## Required work
Copy each line from the data that has the word "card" in it.

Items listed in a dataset
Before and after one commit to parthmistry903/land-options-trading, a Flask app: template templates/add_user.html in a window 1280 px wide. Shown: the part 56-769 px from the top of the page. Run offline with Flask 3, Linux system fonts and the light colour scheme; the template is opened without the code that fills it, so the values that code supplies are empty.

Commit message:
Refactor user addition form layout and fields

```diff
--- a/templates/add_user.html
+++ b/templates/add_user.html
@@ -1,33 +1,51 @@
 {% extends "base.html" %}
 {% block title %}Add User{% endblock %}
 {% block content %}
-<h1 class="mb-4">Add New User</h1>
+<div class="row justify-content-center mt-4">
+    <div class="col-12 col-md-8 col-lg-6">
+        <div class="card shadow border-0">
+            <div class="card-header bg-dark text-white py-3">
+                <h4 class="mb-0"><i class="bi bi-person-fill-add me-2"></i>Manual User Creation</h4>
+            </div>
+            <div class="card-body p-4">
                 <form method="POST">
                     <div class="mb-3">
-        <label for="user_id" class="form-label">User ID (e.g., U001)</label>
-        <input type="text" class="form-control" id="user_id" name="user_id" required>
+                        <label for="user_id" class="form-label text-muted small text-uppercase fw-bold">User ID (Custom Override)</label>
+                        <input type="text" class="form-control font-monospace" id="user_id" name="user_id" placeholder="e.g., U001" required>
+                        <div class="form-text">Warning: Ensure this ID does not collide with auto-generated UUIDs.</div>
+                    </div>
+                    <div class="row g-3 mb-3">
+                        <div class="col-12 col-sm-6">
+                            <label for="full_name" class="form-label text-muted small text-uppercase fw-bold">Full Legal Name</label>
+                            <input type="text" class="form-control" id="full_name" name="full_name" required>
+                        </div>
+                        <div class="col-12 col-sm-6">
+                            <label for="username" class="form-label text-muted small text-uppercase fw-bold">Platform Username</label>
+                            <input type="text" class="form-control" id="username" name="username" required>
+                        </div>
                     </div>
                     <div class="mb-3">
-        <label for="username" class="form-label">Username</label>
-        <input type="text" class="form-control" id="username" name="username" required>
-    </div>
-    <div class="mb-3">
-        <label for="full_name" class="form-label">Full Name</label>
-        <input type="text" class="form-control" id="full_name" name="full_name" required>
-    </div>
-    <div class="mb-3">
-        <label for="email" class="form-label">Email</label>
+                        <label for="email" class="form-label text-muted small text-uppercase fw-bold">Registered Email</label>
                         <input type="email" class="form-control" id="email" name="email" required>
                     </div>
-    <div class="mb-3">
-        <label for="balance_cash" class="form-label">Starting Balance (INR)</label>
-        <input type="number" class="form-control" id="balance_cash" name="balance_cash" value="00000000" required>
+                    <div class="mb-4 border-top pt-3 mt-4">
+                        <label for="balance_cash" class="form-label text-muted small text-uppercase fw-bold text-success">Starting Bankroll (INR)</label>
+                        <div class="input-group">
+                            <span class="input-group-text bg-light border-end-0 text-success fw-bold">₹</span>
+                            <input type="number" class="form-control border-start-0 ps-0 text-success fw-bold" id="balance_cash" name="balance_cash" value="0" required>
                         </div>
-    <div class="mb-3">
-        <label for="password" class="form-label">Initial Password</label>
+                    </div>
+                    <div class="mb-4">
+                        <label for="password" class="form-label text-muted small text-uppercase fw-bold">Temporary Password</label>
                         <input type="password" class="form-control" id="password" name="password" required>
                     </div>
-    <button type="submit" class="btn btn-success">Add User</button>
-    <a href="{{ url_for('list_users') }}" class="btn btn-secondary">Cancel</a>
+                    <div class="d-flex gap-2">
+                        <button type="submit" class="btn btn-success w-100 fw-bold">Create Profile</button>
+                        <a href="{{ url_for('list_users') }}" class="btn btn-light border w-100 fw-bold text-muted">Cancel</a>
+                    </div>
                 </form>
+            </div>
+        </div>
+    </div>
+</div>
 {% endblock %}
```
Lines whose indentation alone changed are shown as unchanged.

## Written reply
+        <div class="card shadow border-0">
+            <div class="card-header bg-dark text-white py-3">
+            <div class="card-body p-4">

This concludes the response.